• [The problem]:
Copy all lines in the data that contain the string "never".

START Records for this exercise

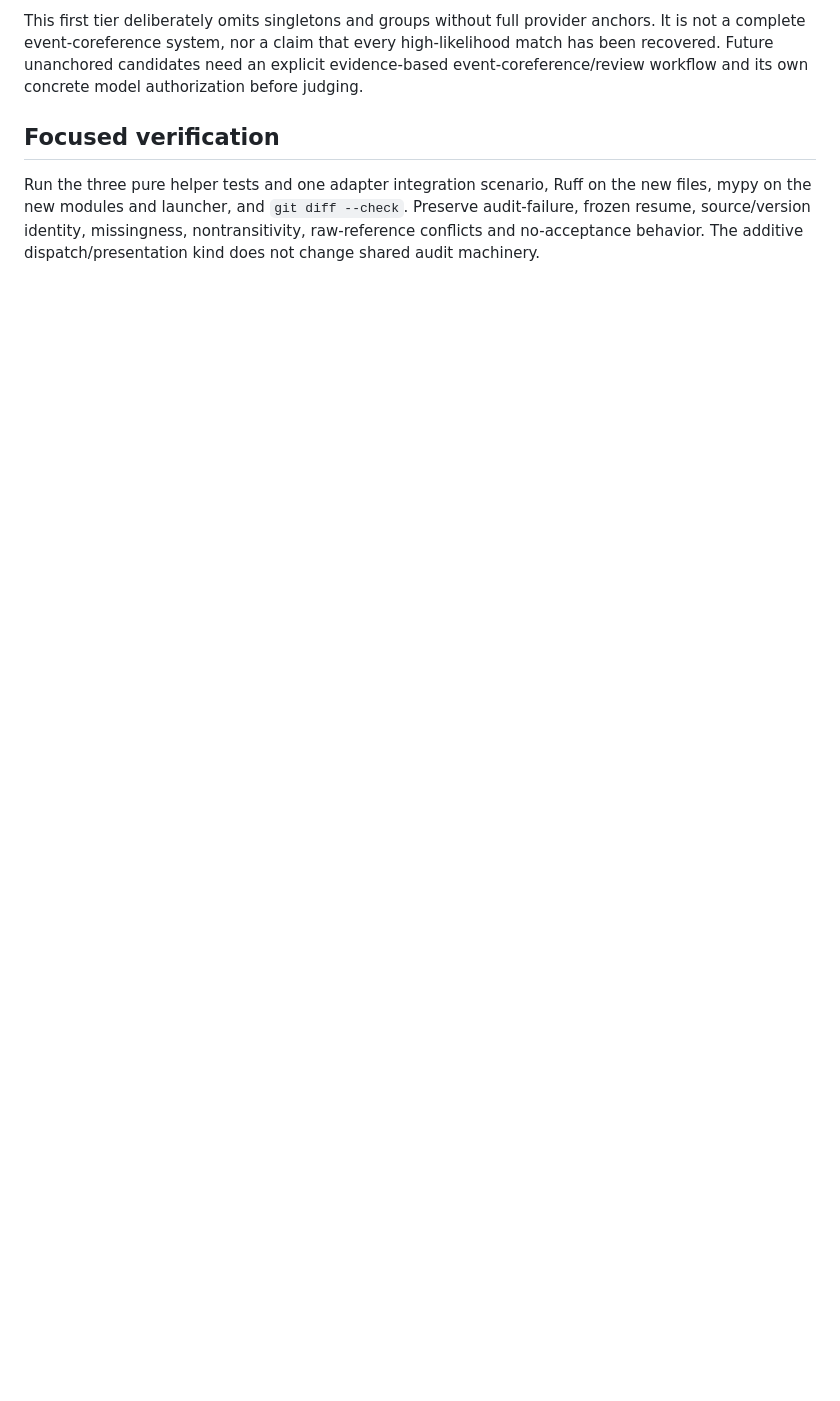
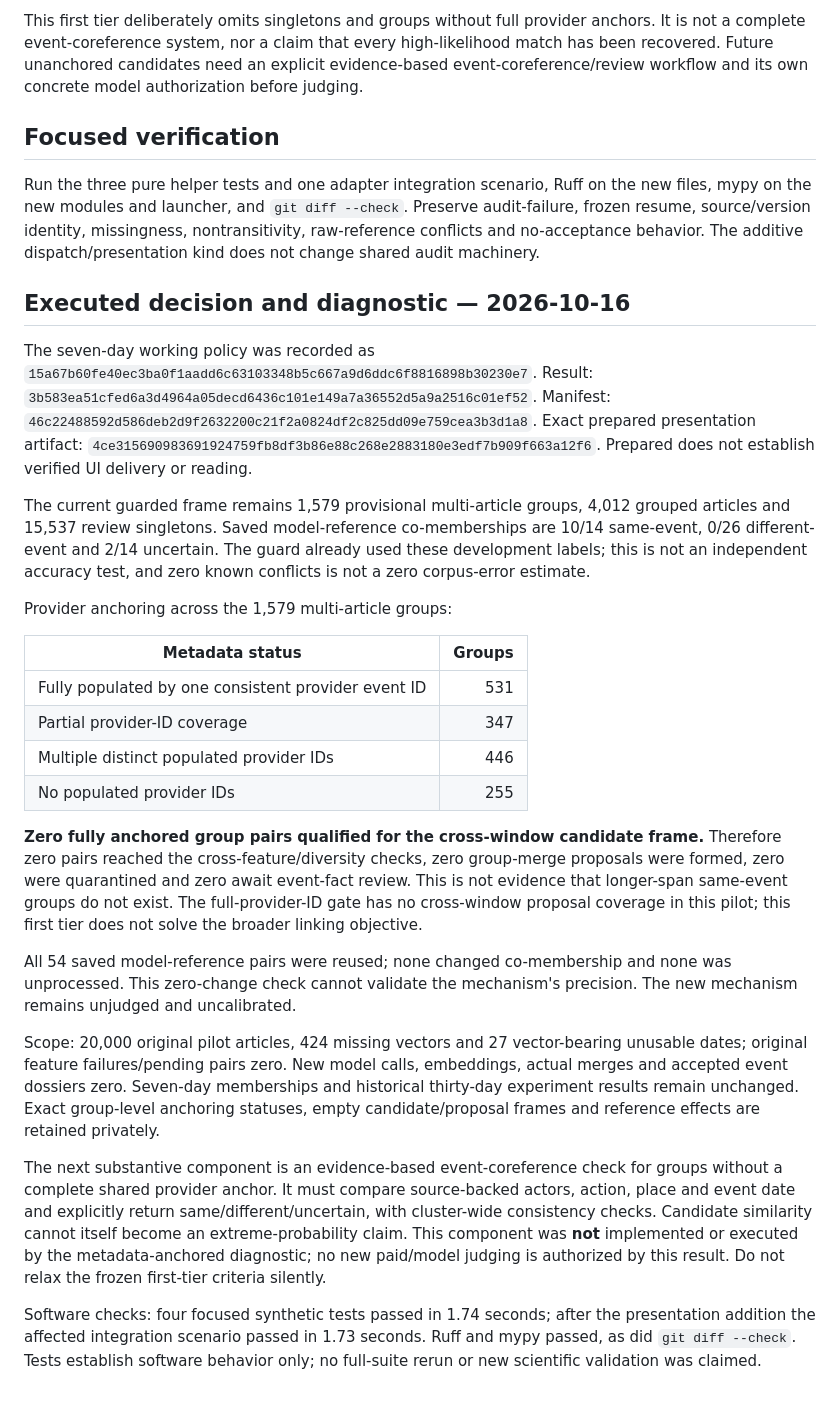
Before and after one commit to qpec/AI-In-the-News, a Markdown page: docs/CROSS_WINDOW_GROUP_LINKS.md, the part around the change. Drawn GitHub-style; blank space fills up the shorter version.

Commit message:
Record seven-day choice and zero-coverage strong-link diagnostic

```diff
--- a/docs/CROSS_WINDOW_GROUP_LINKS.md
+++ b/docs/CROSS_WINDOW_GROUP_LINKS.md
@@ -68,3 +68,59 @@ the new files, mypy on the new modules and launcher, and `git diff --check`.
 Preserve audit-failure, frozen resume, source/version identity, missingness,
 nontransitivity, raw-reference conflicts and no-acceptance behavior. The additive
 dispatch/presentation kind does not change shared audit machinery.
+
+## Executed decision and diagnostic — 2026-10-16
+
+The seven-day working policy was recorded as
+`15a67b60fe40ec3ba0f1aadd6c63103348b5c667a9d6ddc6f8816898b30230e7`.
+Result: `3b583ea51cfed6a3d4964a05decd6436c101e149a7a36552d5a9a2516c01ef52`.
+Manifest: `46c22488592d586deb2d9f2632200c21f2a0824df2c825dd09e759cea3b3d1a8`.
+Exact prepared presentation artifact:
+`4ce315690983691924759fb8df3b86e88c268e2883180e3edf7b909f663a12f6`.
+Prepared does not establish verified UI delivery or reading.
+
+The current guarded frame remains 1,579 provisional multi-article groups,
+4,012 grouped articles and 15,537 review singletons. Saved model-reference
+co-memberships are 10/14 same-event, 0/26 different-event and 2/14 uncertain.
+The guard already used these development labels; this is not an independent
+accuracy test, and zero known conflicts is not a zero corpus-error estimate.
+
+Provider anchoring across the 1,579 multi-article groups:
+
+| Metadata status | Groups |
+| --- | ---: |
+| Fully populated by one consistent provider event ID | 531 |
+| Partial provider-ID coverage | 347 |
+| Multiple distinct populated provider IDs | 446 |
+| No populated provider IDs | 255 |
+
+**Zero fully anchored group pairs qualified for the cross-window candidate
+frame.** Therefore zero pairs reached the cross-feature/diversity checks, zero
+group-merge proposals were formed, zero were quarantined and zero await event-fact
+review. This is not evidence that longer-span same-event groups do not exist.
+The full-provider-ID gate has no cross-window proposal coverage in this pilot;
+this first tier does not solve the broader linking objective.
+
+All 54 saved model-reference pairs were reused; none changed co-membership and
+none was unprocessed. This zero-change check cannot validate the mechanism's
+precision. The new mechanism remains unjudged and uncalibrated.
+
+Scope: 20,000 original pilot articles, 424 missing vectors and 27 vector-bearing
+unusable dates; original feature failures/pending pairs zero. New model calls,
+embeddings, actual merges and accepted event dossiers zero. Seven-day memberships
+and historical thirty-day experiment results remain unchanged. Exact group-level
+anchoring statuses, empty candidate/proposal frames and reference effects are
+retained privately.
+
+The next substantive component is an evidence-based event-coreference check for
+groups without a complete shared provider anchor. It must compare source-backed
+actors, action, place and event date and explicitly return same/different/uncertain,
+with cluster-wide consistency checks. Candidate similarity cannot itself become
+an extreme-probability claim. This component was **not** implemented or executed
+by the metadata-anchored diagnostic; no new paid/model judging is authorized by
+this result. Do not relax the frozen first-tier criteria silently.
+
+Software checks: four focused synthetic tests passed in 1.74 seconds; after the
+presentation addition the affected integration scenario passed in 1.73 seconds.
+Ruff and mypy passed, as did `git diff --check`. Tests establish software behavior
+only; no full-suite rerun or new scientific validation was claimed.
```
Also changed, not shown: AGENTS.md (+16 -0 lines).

END Records for this exercise
START Records for this exercise

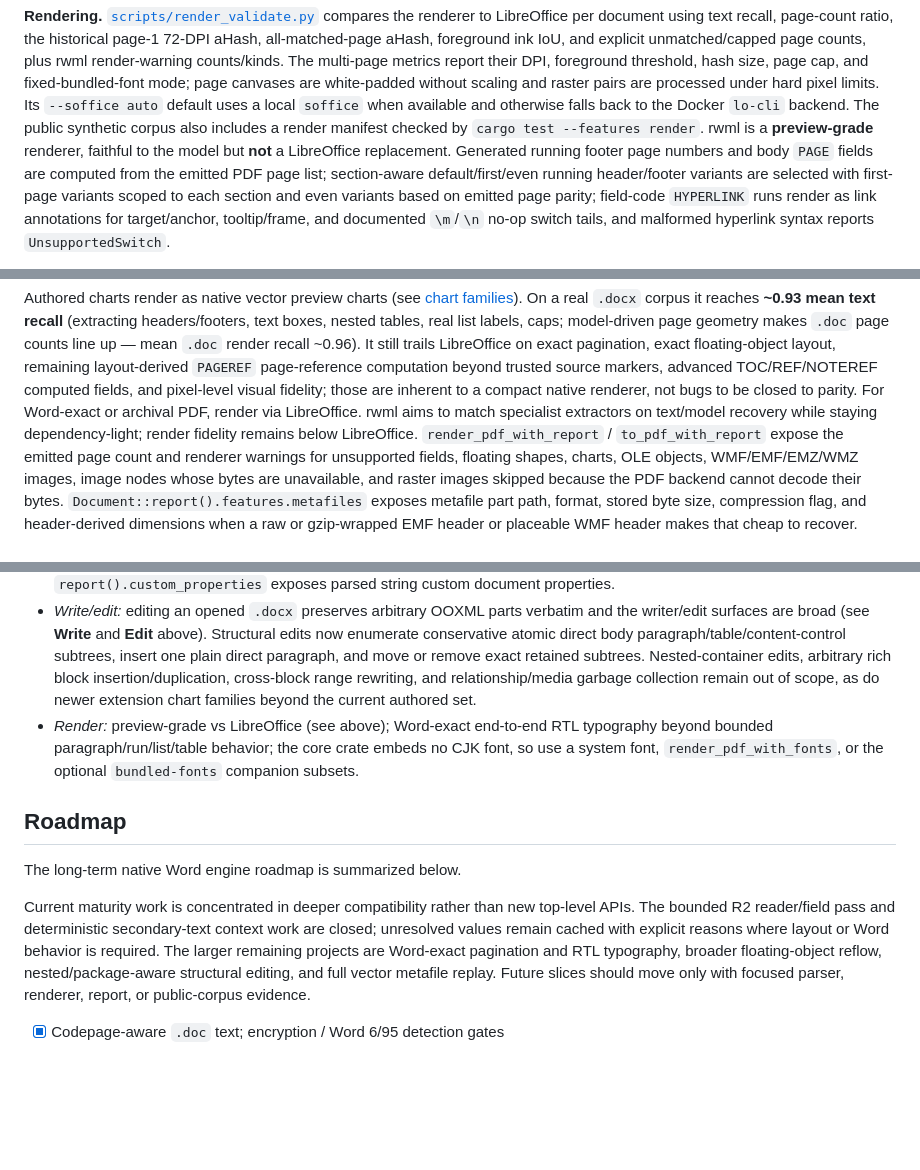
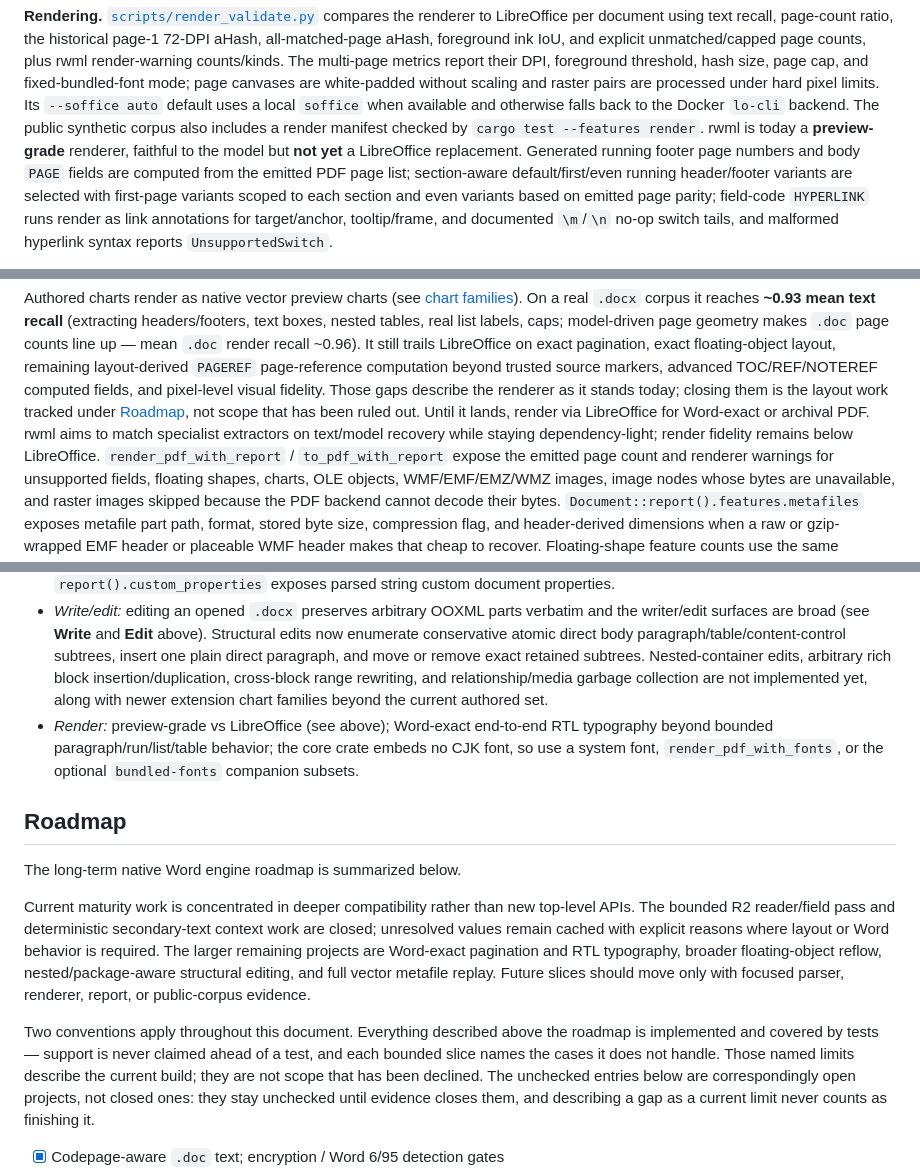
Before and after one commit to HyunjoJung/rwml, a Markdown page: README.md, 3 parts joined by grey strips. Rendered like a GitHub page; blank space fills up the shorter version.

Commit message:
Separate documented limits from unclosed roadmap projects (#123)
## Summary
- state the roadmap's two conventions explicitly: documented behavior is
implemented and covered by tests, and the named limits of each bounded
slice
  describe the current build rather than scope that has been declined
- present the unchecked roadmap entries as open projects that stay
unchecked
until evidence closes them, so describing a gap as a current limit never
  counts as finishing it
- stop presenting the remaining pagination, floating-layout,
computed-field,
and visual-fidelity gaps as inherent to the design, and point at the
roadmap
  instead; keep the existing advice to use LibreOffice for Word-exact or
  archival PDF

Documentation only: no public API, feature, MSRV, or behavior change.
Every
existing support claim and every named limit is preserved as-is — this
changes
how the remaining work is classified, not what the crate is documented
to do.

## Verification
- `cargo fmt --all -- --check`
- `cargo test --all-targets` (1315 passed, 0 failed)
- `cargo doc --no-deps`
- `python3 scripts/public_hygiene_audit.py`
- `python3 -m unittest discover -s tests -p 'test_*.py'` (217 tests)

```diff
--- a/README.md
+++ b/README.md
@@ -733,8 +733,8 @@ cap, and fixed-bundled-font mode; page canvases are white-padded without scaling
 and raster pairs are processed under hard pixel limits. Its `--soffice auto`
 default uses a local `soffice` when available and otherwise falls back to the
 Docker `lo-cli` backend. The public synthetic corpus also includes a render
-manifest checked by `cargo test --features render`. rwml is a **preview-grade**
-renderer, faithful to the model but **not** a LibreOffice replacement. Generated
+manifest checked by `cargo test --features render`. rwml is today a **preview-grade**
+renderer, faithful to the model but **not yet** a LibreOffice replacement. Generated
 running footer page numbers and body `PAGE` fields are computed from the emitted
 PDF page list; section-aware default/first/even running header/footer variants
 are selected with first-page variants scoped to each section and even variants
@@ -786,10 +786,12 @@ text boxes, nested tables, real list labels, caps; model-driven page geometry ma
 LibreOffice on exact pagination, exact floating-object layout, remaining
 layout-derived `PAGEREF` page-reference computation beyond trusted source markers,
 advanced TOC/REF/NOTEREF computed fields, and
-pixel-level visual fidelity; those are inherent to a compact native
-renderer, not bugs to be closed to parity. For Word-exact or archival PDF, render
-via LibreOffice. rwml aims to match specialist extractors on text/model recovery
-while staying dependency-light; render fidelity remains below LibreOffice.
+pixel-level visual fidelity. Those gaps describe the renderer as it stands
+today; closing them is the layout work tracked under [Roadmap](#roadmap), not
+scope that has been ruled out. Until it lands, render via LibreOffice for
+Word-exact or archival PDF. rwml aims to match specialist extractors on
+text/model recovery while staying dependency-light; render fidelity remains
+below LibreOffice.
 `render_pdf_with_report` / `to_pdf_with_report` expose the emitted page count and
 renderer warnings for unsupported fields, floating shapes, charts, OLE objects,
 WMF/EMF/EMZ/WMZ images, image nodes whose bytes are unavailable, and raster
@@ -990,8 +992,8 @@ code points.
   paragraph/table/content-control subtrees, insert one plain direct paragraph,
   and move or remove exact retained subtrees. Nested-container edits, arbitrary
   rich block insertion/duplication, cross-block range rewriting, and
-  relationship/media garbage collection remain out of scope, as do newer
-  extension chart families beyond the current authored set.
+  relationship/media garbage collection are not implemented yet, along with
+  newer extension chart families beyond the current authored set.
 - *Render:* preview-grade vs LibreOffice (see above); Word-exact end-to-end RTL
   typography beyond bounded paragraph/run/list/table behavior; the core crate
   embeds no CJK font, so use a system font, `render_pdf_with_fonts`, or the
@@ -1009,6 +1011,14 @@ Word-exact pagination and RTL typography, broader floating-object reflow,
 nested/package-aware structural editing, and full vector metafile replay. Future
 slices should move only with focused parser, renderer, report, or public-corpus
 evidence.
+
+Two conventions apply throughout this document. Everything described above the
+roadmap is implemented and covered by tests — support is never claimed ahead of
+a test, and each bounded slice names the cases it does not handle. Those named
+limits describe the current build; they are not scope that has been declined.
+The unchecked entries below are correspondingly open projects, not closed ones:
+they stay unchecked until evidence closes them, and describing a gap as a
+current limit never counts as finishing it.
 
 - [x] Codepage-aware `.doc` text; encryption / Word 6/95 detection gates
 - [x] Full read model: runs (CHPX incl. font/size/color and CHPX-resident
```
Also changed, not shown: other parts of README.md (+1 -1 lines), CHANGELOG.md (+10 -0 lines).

END Records for this exercise
START Records for this exercise

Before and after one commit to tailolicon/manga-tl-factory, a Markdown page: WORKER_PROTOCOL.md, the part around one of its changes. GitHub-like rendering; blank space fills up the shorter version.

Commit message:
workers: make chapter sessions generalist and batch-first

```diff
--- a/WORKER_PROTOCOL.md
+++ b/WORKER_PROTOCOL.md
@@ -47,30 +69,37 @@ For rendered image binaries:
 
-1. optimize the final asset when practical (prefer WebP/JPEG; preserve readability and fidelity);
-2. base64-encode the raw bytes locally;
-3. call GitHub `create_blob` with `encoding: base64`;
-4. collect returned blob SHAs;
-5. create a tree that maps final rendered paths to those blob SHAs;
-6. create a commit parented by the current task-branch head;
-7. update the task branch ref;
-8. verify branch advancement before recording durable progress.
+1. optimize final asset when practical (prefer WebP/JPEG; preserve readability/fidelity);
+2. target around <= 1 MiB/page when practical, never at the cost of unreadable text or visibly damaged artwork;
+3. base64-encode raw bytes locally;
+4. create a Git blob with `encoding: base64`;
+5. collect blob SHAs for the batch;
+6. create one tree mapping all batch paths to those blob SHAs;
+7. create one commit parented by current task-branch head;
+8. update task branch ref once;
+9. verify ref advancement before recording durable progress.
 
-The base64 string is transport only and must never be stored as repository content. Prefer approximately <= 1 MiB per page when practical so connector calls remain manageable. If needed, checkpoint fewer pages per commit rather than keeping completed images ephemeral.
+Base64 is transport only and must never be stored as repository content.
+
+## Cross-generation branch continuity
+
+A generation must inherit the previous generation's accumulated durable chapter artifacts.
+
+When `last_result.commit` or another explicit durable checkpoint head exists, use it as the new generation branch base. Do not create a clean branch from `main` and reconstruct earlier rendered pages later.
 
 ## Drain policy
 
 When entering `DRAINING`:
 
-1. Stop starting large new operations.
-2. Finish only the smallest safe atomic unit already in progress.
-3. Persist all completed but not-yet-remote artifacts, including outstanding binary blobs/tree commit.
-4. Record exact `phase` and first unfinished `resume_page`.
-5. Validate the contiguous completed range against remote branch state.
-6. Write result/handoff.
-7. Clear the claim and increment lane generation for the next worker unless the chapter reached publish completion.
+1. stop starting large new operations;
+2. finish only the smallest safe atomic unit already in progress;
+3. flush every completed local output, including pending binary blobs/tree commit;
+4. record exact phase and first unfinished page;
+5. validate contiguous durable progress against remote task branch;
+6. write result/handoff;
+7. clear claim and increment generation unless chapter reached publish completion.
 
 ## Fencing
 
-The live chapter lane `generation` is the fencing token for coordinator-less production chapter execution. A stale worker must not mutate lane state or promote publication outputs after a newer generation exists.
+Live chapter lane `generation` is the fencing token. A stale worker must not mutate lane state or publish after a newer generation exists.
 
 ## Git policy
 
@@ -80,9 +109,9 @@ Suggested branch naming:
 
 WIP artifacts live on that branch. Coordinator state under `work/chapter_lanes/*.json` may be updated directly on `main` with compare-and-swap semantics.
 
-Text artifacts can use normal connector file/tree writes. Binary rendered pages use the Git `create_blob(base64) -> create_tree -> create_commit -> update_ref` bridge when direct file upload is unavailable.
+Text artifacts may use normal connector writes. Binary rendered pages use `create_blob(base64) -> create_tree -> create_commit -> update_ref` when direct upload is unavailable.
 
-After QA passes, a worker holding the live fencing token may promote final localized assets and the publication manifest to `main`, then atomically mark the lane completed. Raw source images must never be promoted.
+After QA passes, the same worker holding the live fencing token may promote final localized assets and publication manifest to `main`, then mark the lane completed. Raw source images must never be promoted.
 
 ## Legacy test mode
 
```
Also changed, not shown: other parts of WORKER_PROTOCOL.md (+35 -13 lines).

END Records for this exercise

• [Response area]:
until evidence closes them, so describing a gap as a current limit never
+roadmap is implemented and covered by tests — support is never claimed ahead of
+current limit never counts as finishing it.
+2. target around <= 1 MiB/page when practical, never at the cost of unreadable text or visibly damaged artwork;
-The base64 string is transport only and must never be stored as repository content. Prefer approximately <= 1 MiB per page when practical so connector calls remain manageable. If needed, checkpoint fewer pages per commit rather than keeping completed images ephemeral.
+Base64 is transport only and must never be stored as repository content.
-After QA passes, a worker holding the live fencing token may promote final localized assets and the publication manifest to `main`, then atomically mark the lane completed. Raw source images must never be promoted.
+After QA passes, the same worker holding the live fencing token may promote final localized assets and publication manifest to `main`, then mark the lane completed. Raw source images must never be promoted.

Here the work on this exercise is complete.